● **Prompt**:
The entries below need to be written out exactly, with no pictures included.

◆ ◆ ◆ ◆

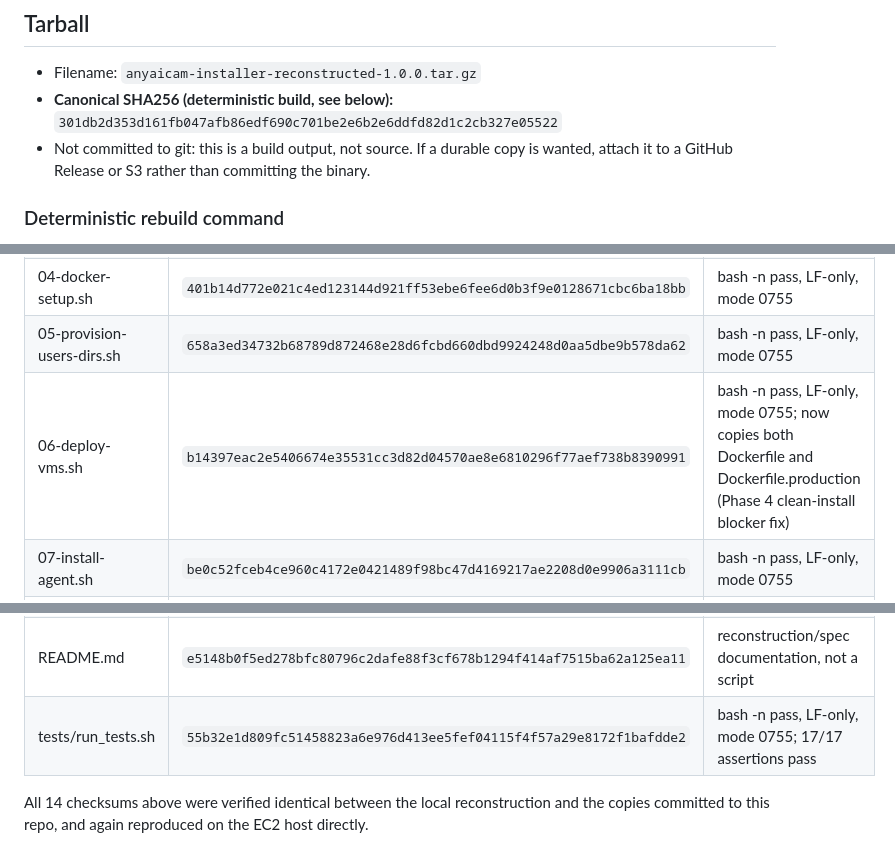
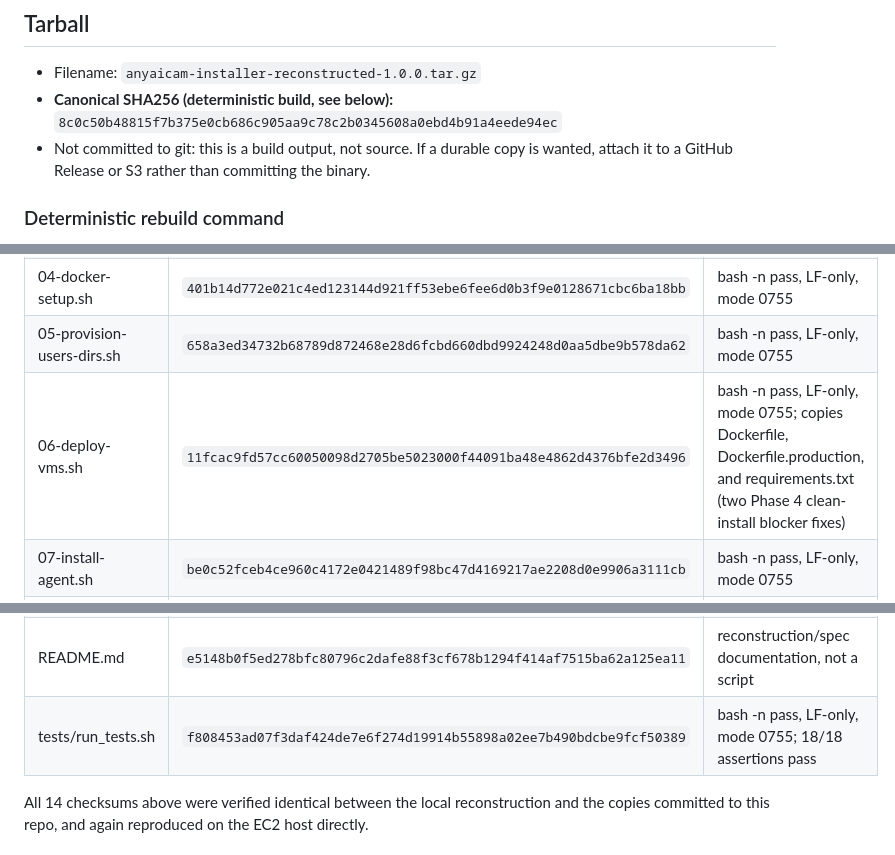
Before and after one commit to alexmata25/AnyAICam, a Markdown page: installer/ARTIFACT_MANIFEST.md, 3 parts joined by grey strips. Rendered like a GitHub page.

```diff
--- a/installer/ARTIFACT_MANIFEST.md
+++ b/installer/ARTIFACT_MANIFEST.md
@@ -11,7 +11,7 @@ standing instruction).
 
 - Filename: `anyaicam-installer-reconstructed-1.0.0.tar.gz`
 - **Canonical SHA256 (deterministic build, see below):**
-  `301db2d353d161fb047afb86edf690c701be2e6b2e6ddfd82d1c2cb327e05522`
+  `8c0c50b48815f7b375e0cb686c905aa9c78c2b0345608a0ebd4b91a4eede94ec`
 - Not committed to git: this is a build output, not source. If a durable
   copy is wanted, attach it to a GitHub Release or S3 rather than
   committing the binary.
@@ -74,14 +74,14 @@ only meaningful when built with the exact command above.
 | 03-detect-install.sh | `a309339fb758eaaadfc4c2a0339b65762fb05d126bc4d47413d1700ea5c57cf3` | bash -n pass, LF-only, mode 0755; clean/existing/partial branches covered by 5 mocked tests |
 | 04-docker-setup.sh | `401b14d772e021c4ed123144d921ff53ebe6fee6d0b3f9e0128671cbc6ba18bb` | bash -n pass, LF-only, mode 0755 |
 | 05-provision-users-dirs.sh | `658a3ed34732b68789d872468e28d6fcbd660dbd9924248d0aa5dbe9b578da62` | bash -n pass, LF-only, mode 0755 |
-| 06-deploy-vms.sh | `b14397eac2e5406674e35531cc3d82d04570ae8e6810296f77aef738b8390991` | bash -n pass, LF-only, mode 0755; now copies both Dockerfile and Dockerfile.production (Phase 4 clean-install blocker fix) |
+| 06-deploy-vms.sh | `11fcac9fd57cc60050098d2705be5023000f44091ba48e4862d4376bfe2d3496` | bash -n pass, LF-only, mode 0755; copies Dockerfile, Dockerfile.production, and requirements.txt (two Phase 4 clean-install blocker fixes) |
 | 07-install-agent.sh | `be0c52fceb4ce960c4172e0421489f98bc47d4169217ae2208d0e9906a3111cb` | bash -n pass, LF-only, mode 0755 |
 | 08-systemd-setup.sh | `c452fbcb150bd0881a388cf1ec53fb6f90f232d6011c41decb8e26137483ebb8` | bash -n pass, LF-only, mode 0755 |
 | 09-identity.sh | `723d6cb54c384f77f6fd74a8db8285674e0c261411471a6ba3e9f28607312d95` | bash -n pass, LF-only, mode 0755 |
 | validate.sh | `b2ff7d070e04cf14fd71b3082a258d304a520829106eb4e601f0e7507915904f` | bash -n pass, LF-only, mode 0755 |
 | uninstall.sh | `c3f8635b645803b8bd6dae066f4871587f95310ac586f294d652013a1a3c0631` | bash -n pass, LF-only, mode 0755 |
 | README.md | `e5148b0f5ed278bfc80796c2dafe88f3cf678b1294f414af7515ba62a125ea11` | reconstruction/spec documentation, not a script |
-| tests/run_tests.sh | `55b32e1d809fc51458823a6e976d413ee5fef04115f4f57a29e8172f1bafdde2` | bash -n pass, LF-only, mode 0755; 17/17 assertions pass |
+| tests/run_tests.sh | `f808453ad07f3daf424de7e6f274d19914b55898a02ee7b490bdcbe9fcf50389` | bash -n pass, LF-only, mode 0755; 18/18 assertions pass |
 
 All 14 checksums above were verified identical between the local
 reconstruction and the copies committed to this repo, and again
```
Also changed, not shown: other parts of installer/ARTIFACT_MANIFEST.md (+28 -19 lines).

◆ ◆ ◆ ◆

● **Output**:
Before and after one commit to alexmata25/AnyAICam, a Markdown page: installer/ARTIFACT_MANIFEST.md, 3 parts joined by grey strips. Rendered like a GitHub page.

```diff
--- a/installer/ARTIFACT_MANIFEST.md
+++ b/installer/ARTIFACT_MANIFEST.md
@@ -11,7 +11,7 @@ standing instruction).
 
 - Filename: `anyaicam-installer-reconstructed-1.0.0.tar.gz`
 - **Canonical SHA256 (deterministic build, see below):**
-  `301db2d353d161fb047afb86edf690c701be2e6b2e6ddfd82d1c2cb327e05522`
+  `8c0c50b48815f7b375e0cb686c905aa9c78c2b0345608a0ebd4b91a4eede94ec`
 - Not committed to git: this is a build output, not source. If a durable
   copy is wanted, attach it to a GitHub Release or S3 rather than
   committing the binary.
@@ -74,14 +74,14 @@ only meaningful when built with the exact command above.
 | 03-detect-install.sh | `a309339fb758eaaadfc4c2a0339b65762fb05d126bc4d47413d1700ea5c57cf3` | bash -n pass, LF-only, mode 0755; clean/existing/partial branches covered by 5 mocked tests |
 | 04-docker-setup.sh | `401b14d772e021c4ed123144d921ff53ebe6fee6d0b3f9e0128671cbc6ba18bb` | bash -n pass, LF-only, mode 0755 |
 | 05-provision-users-dirs.sh | `658a3ed34732b68789d872468e28d6fcbd660dbd9924248d0aa5dbe9b578da62` | bash -n pass, LF-only, mode 0755 |
-| 06-deploy-vms.sh | `b14397eac2e5406674e35531cc3d82d04570ae8e6810296f77aef738b8390991` | bash -n pass, LF-only, mode 0755; now copies both Dockerfile and Dockerfile.production (Phase 4 clean-install blocker fix) |
+| 06-deploy-vms.sh | `11fcac9fd57cc60050098d2705be5023000f44091ba48e4862d4376bfe2d3496` | bash -n pass, LF-only, mode 0755; copies Dockerfile, Dockerfile.production, and requirements.txt (two Phase 4 clean-install blocker fixes) |
 | 07-install-agent.sh | `be0c52fceb4ce960c4172e0421489f98bc47d4169217ae2208d0e9906a3111cb` | bash -n pass, LF-only, mode 0755 |
 | 08-systemd-setup.sh | `c452fbcb150bd0881a388cf1ec53fb6f90f232d6011c41decb8e26137483ebb8` | bash -n pass, LF-only, mode 0755 |
 | 09-identity.sh | `723d6cb54c384f77f6fd74a8db8285674e0c261411471a6ba3e9f28607312d95` | bash -n pass, LF-only, mode 0755 |
 | validate.sh | `b2ff7d070e04cf14fd71b3082a258d304a520829106eb4e601f0e7507915904f` | bash -n pass, LF-only, mode 0755 |
 | uninstall.sh | `c3f8635b645803b8bd6dae066f4871587f95310ac586f294d652013a1a3c0631` | bash -n pass, LF-only, mode 0755 |
 | README.md | `e5148b0f5ed278bfc80796c2dafe88f3cf678b1294f414af7515ba62a125ea11` | reconstruction/spec documentation, not a script |
-| tests/run_tests.sh | `55b32e1d809fc51458823a6e976d413ee5fef04115f4f57a29e8172f1bafdde2` | bash -n pass, LF-only, mode 0755; 17/17 assertions pass |
+| tests/run_tests.sh | `f808453ad07f3daf424de7e6f274d19914b55898a02ee7b490bdcbe9fcf50389` | bash -n pass, LF-only, mode 0755; 18/18 assertions pass |
 
 All 14 checksums above were verified identical between the local
 reconstruction and the copies committed to this repo, and again
```
Also changed, not shown: other parts of installer/ARTIFACT_MANIFEST.md (+28 -19 lines).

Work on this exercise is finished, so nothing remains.